(Beginning of MATERIALS PROVIDED)
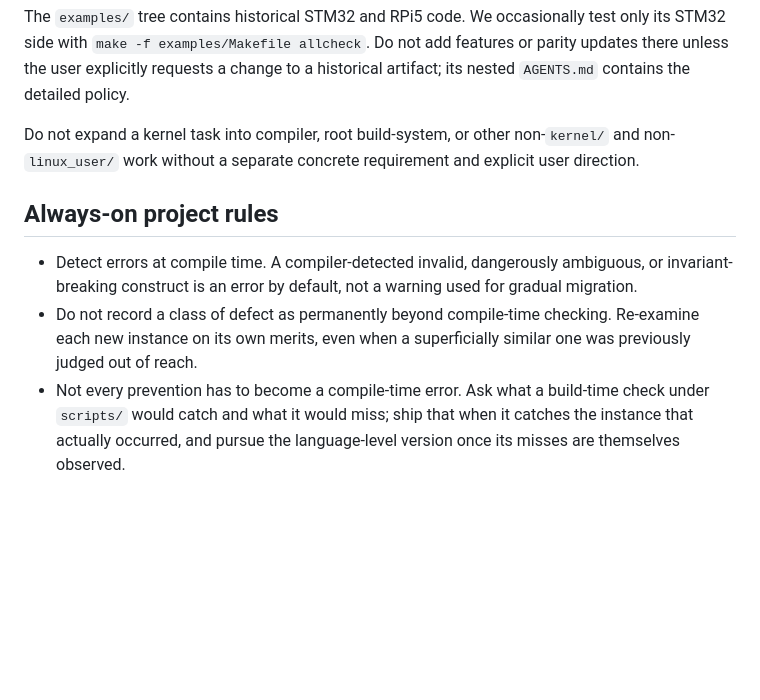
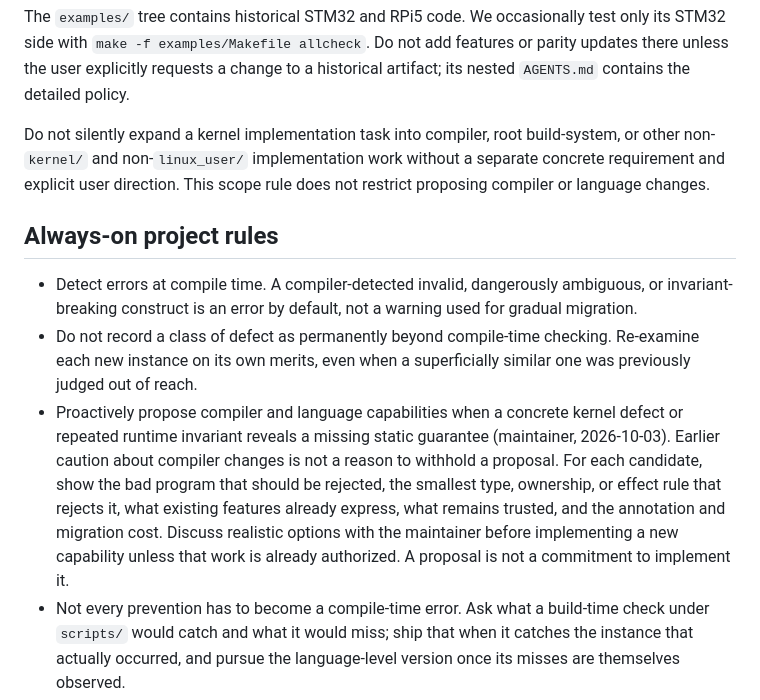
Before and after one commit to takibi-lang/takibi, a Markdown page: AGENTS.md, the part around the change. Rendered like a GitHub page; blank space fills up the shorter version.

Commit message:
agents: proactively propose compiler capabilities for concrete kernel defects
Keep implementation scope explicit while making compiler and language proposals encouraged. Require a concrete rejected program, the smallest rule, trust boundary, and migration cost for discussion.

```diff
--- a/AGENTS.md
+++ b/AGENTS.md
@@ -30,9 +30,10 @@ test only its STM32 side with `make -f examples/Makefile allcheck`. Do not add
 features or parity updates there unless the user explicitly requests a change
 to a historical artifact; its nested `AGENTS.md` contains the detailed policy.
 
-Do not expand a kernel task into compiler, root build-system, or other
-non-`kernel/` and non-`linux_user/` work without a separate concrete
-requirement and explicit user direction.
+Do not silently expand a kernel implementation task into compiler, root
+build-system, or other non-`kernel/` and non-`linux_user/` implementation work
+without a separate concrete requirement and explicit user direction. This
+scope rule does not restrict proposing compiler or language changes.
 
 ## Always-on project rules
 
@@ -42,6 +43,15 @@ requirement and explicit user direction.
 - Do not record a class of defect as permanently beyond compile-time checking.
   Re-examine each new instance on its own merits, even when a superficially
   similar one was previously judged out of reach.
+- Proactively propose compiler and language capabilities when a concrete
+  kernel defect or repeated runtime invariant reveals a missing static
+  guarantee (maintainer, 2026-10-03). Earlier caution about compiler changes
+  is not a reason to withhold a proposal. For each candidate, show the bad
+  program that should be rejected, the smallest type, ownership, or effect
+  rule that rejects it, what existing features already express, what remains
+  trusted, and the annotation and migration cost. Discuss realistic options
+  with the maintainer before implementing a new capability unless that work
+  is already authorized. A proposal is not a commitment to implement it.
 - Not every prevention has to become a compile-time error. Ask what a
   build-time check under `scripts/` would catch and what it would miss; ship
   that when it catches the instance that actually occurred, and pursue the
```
(End of MATERIALS PROVIDED)
WHAT TO DO:
Take the word "system" and find each line of the material that contains it. Copy those lines.

EXPECTED ANSWER:
-Do not expand a kernel task into compiler, root build-system, or other
+build-system, or other non-`kernel/` and non-`linux_user/` implementation work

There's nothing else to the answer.